Fan noise irritates me.  When I am only running essential programs, there is no reason for me to hear my fan.

What constitutes an essential program: a web browser.  

On my Mac, I have two major options: 1. Firefox, 2. Safari.  Due to all of the extensions and add-ons, I prefer Firefox.  

However, after months of attempting to ignore the fact, I came to the conclusion that Firefox is main reason for my “overheating” computer.  Since a web browser is an essential program, I did a simple test.

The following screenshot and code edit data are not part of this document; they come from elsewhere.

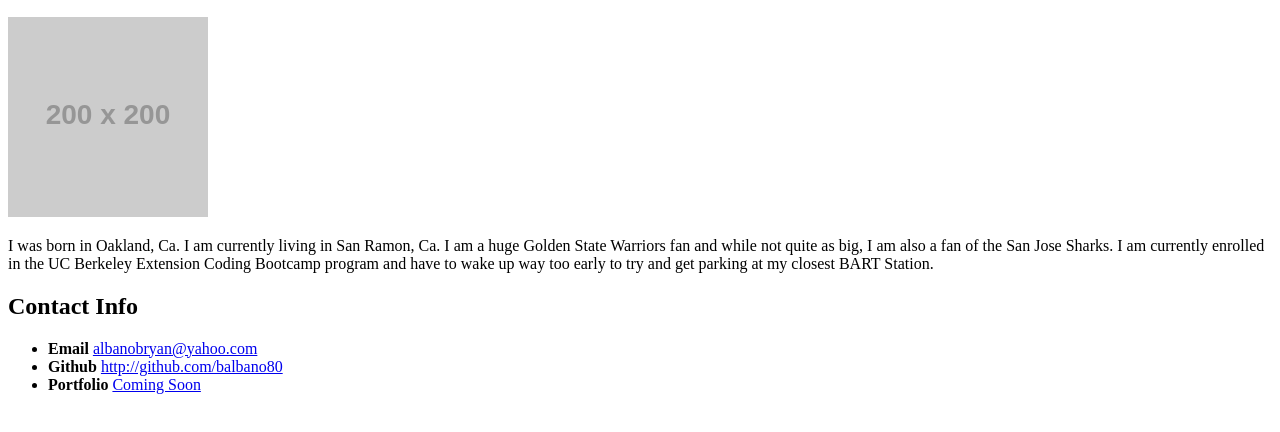
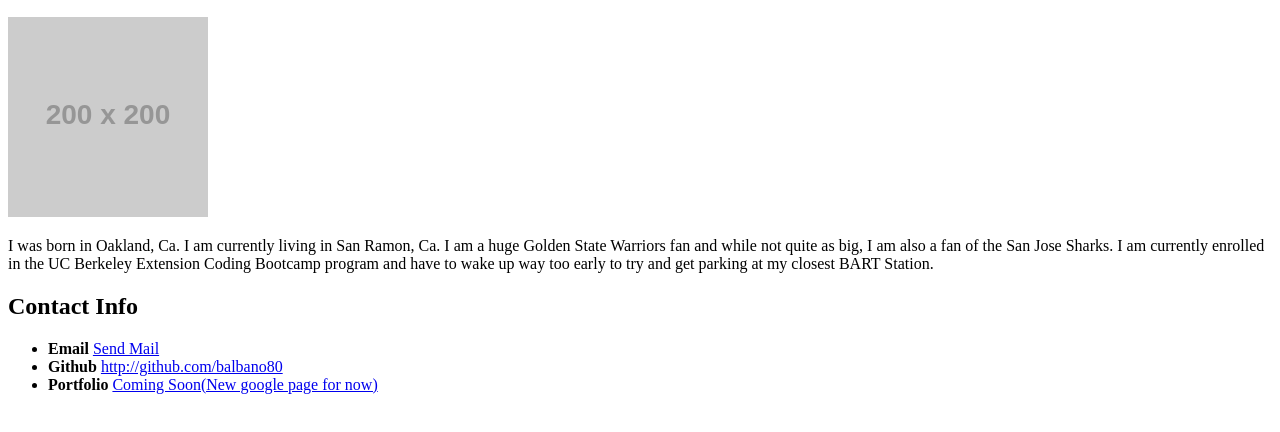
Before and after one commit to balbano80/Day2_Activity1, a plain HTML site: page index.html in a window 1280 px wide. Shown: the part 110-542 px from the top of the page. Drawn offline with Linux system fonts and the light colour scheme; placeholder pictures from the web are drawn by us.

Commit message:
added open email feature and open in new tab for links

```diff
--- a/index.html
+++ b/index.html
@@ -20,9 +20,9 @@
     <h2>Contact Info</h2>
 
     <ul>
-        <li><strong>Email </strong><a href="albanobryan@yahoo.com"> albanobryan@yahoo.com</a></li>
-        <li><strong>Github </strong><a href="https://github.com/balbano80">http://github.com/balbano80</a></li>
-        <li><strong>Portfolio </strong><a href="http://google.com">Coming Soon</a></li>
+        <li><strong>Email </strong><a href="mailto:albanobryan@yahoo.com?Subject=Hello%20Bryan" target="_top">Send Mail</a></li>
+        <li><strong>Github </strong><a href="https://github.com/balbano80" target="_blank">http://github.com/balbano80</a></li>
+        <li><strong>Portfolio </strong><a href="http://google.com" target="_blank">Coming Soon(New google page for now)</a></li>
 
     </ul>
 
```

I turned on Firefox and Safari.  I opened the exact same web pages on both (3 pages/tabs per browser).  I only had one add-on running (1Password). Using iStat pro, I was able to watch which processes were using what percentage of my processor (lots of p’s in that sentence, phew).  

Firefox consistently used 5-20% more processor power than Safari.  My fans were running ~1000rpm faster with Firefox.    

I still do not like Safari but I prefer a quiet computer over Firefox.  The choice is simple — Safari is my web browser of choice from now on.

As a side note, here are some details about my web use: normal pages that are open: New York Times, Wall Street Journal, Google Reader, Pandora.  Some of these might not play nice with one or the other web browser although it is more likely they would not work well with Safari rather than Firefox since FF has a larger user base.  

I also have 4GB of Ram, so that is not the problem.